Even a “lesser” Funkadelic album can be a masterclass on ass shaking and political rabble rousing.
And in the year of our lord 1973, the people did reject the funk. Or, at least, they took a break from it. Despite a strong start to their career on the charts, Funkadelic fell into a slump with Cosmic Slop, a commercial flop. With the political landscape looking increasingly Nixonian, Vietnam still raging and the most space-aged album of the year, Dark Side of the Moon, exploring the surreal with a decidedly somber bent, maybe the United States of Groove just wasn’t feeling it. Unfortunate, as not only is Cosmic Slop another stellar entry in a blazing opening run from George Clinton’s mad crew, but also a much more accessible album than the spiraling guitar jams and otherworldly funk that surrounded it.
Don’t worry, it’s still plenty whacky but there aren’t any ten-minute guitar solos. Instead, most of Cosmic Slop grooved on like a piece of Psychedelic pop, Love with less depression and more swing. But in the midst of a dour year, the relatively smiley jaunt presented here might have fell hollow on jaded ears. Let’s Get It On was Funkadelic’s only spiritual brother, with Al Green’s Call Me streaked with tears, James Brown’s The Payback sung with righteousness and Herbie Hancock’s Headhunters playing with even more wonky funk ideas. And that’s before mentioning the year’s second biggest album, Stevie Wonder’s Innervisions, which was as desolate as it was beautiful. In this context, who could really get attached to such a bouncy, playful beast?
But beneath all that groove, Funkadelic was hiding an underworld of sorrow. The title track evokes the devil and the constant chant of “I can hear my mother call” feels more like the ending of a sobering Gospel hymn than a dance floor anthem. The same song has Eddie Hazel speeding through some finger-blistering work, a quick reminder that he was the best guitarist on the planet at the time. This fact was further cemented by his stark lead work on the spooky “March to the Witch’s Castle,” which sounded like a lost Cream song. A detuned bass prays in a mourning rumble: “Thousands of boys gave their life, and for what?” It’s a powerful sentiment, and its heaviness, both lyrically and musically, puts it in good company with Black Sabbath’s anti-war screeds. Though Funkadelic seemed to be indulging in “what we are doing in the name of comfort” that they sung against on their last record, they were really releasing an itching, maddening sort of mess that subtly raged against the political realities of the ‘70s.

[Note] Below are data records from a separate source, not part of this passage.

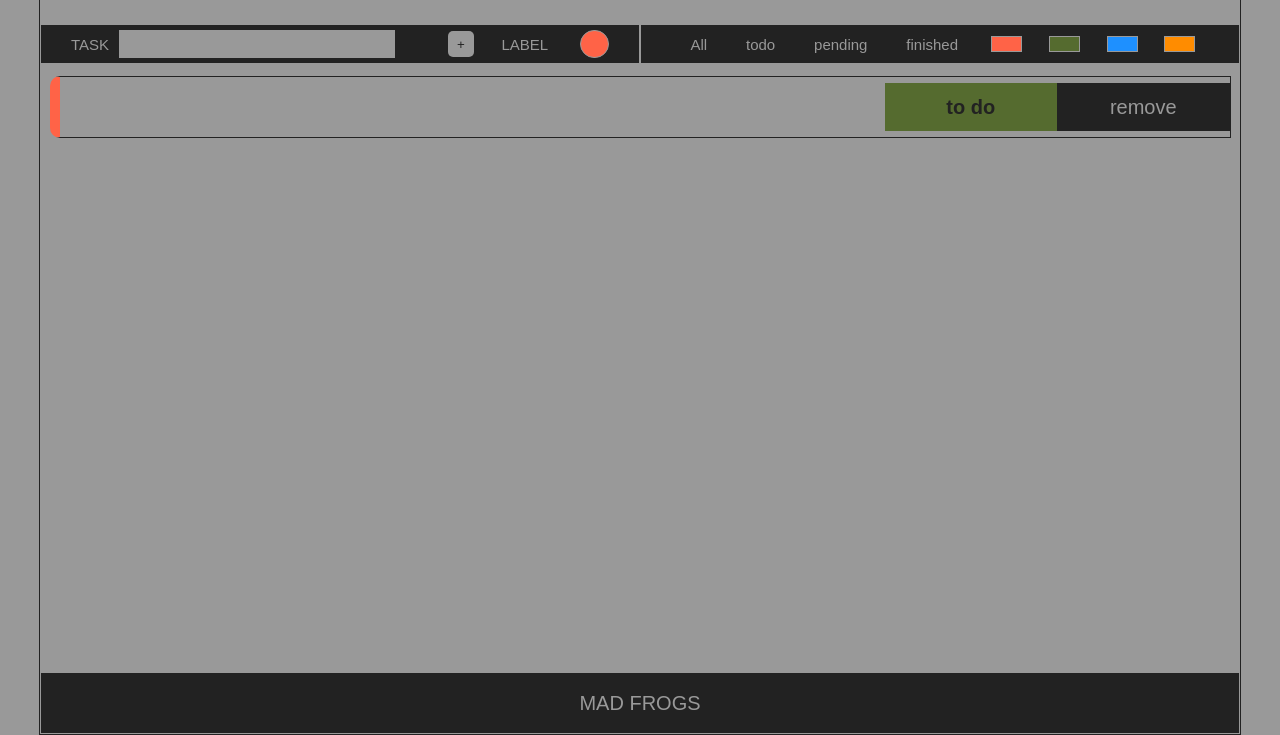
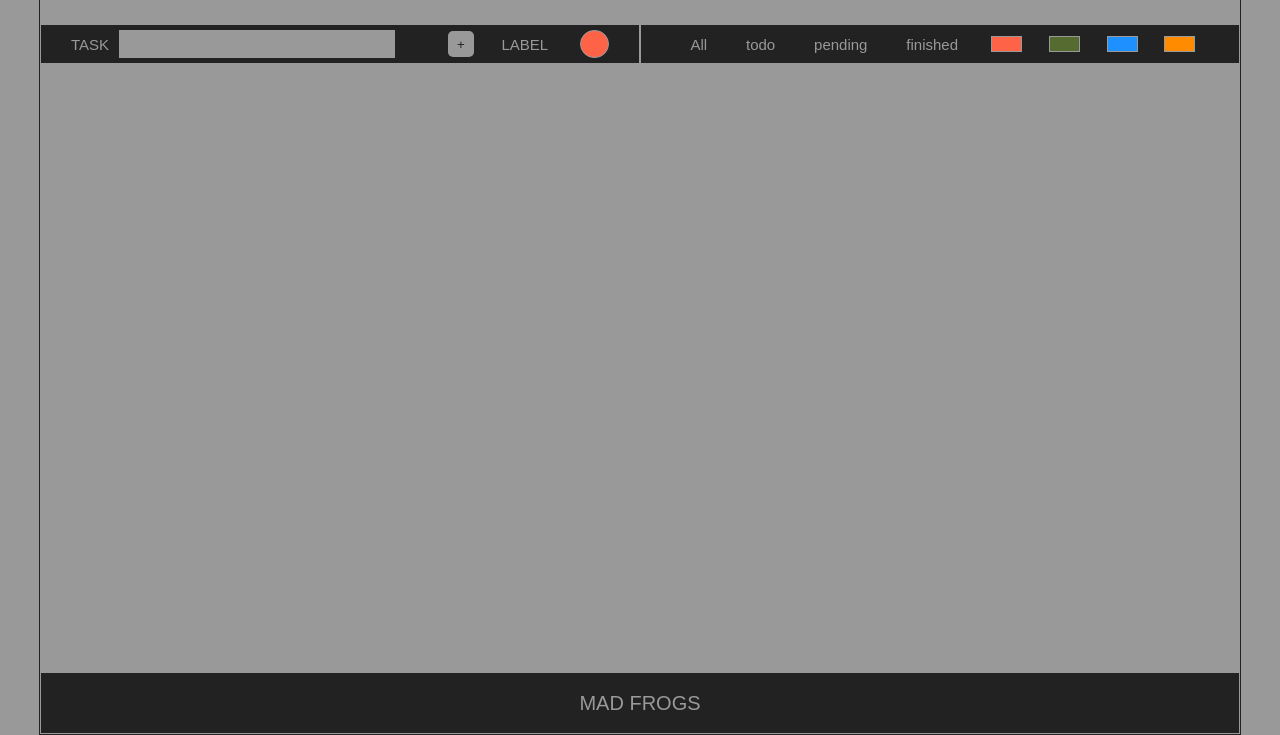
Before and after one commit to mehrdadazizkhani/todo-list, a plain HTML site: page index.html in a window 1280 px wide. Shown: the part 67-802 px from the top of the page. Drawn offline with Linux system fonts and the light colour scheme.

Commit message:
forgot to delete sample card

```diff
--- a/index.html
+++ b/index.html
@@ -47,13 +47,6 @@
                 </div>
             </section>
             <section class="cards-section">
-                <div class="card tomato-label">
-                    <p class="task"></p>
-                    <div class="options">
-                        <div class="status">to do</div>
-                        <button class="remove-btn">remove</button>
-                    </div>
-                </div>
             </section>
         </main>
         <footer class="footer-section">
```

The only thing out of place is “Don’t Compute,” a lusty little ode to a one-night stand that turns regrettable. Hazel’s guitar work is, as always, flawless, but the story feels flat, thanks to the spoke-sung delivery of Clinton and the loose-to-a-fault groove. It’s put into much more unfavorable contrast when the busted-artery love ballad “This Broken Heart” slams into its back end. It’s a cover of The Sonics (no, not those Sonics), brimming with a rosy string section and a surprisingly moving monologue over the bridge. Remove “Don’t Compute” and “March to the Witch’s Castle” and “This Broken Heart” are the twins that represent the emotional extremes of Cosmic Slop. It’s arguable that the album’s greatest weakness, what let it down in ’73, was that it relaxed in the middle ground. Not as desperate as America Eats Its Young, ecstatic as Maggot Brain or as bonkers as The Mothership Connection would later be, Cosmic Slop could be seen as a fun fling. And that it is, but during this era, even a “lesser” Funkadelic album was a masterclass on ass shaking and political rabble rousing.